**What this task involves**
Every record that follows should be printed verbatim.

**Exercise input**
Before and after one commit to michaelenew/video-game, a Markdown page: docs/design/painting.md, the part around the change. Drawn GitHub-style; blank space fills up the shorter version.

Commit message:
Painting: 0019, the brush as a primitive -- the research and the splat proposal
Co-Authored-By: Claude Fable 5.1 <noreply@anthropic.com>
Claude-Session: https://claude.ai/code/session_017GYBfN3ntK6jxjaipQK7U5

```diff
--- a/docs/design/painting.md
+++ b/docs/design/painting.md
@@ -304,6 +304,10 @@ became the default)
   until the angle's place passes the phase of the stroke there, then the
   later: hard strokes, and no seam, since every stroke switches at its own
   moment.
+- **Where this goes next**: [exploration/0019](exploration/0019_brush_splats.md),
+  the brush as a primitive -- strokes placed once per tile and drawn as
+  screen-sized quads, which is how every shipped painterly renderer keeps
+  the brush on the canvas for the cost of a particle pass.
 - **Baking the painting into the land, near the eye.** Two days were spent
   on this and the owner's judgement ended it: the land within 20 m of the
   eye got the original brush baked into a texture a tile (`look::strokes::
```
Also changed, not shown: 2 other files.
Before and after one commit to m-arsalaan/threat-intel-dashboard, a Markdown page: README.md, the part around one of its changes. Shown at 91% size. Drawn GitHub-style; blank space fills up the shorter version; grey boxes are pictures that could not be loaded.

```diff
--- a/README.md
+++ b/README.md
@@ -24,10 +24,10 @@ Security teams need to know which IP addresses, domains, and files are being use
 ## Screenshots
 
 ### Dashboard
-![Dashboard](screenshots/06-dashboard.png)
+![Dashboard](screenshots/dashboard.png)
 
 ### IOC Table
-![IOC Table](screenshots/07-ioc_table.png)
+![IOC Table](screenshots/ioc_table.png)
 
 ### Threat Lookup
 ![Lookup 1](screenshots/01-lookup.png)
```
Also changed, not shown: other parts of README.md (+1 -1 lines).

**Expected output**
Before and after one commit to michaelenew/video-game, a Markdown page: docs/design/painting.md, the part around the change. Drawn GitHub-style; blank space fills up the shorter version.

Commit message:
Painting: 0019, the brush as a primitive -- the research and the splat proposal
Co-Authored-By: Claude Fable 5.1 <noreply@anthropic.com>
Claude-Session: https://claude.ai/code/session_017GYBfN3ntK6jxjaipQK7U5

```diff
--- a/docs/design/painting.md
+++ b/docs/design/painting.md
@@ -304,6 +304,10 @@ became the default)
   until the angle's place passes the phase of the stroke there, then the
   later: hard strokes, and no seam, since every stroke switches at its own
   moment.
+- **Where this goes next**: [exploration/0019](exploration/0019_brush_splats.md),
+  the brush as a primitive -- strokes placed once per tile and drawn as
+  screen-sized quads, which is how every shipped painterly renderer keeps
+  the brush on the canvas for the cost of a particle pass.
 - **Baking the painting into the land, near the eye.** Two days were spent
   on this and the owner's judgement ended it: the land within 20 m of the
   eye got the original brush baked into a texture a tile (`look::strokes::
```
Also changed, not shown: 2 other files.
Before and after one commit to m-arsalaan/threat-intel-dashboard, a Markdown page: README.md, the part around one of its changes. Shown at 91% size. Drawn GitHub-style; blank space fills up the shorter version; grey boxes are pictures that could not be loaded.

```diff
--- a/README.md
+++ b/README.md
@@ -24,10 +24,10 @@ Security teams need to know which IP addresses, domains, and files are being use
 ## Screenshots
 
 ### Dashboard
-![Dashboard](screenshots/06-dashboard.png)
+![Dashboard](screenshots/dashboard.png)
 
 ### IOC Table
-![IOC Table](screenshots/07-ioc_table.png)
+![IOC Table](screenshots/ioc_table.png)
 
 ### Threat Lookup
 ![Lookup 1](screenshots/01-lookup.png)
```
Also changed, not shown: other parts of README.md (+1 -1 lines).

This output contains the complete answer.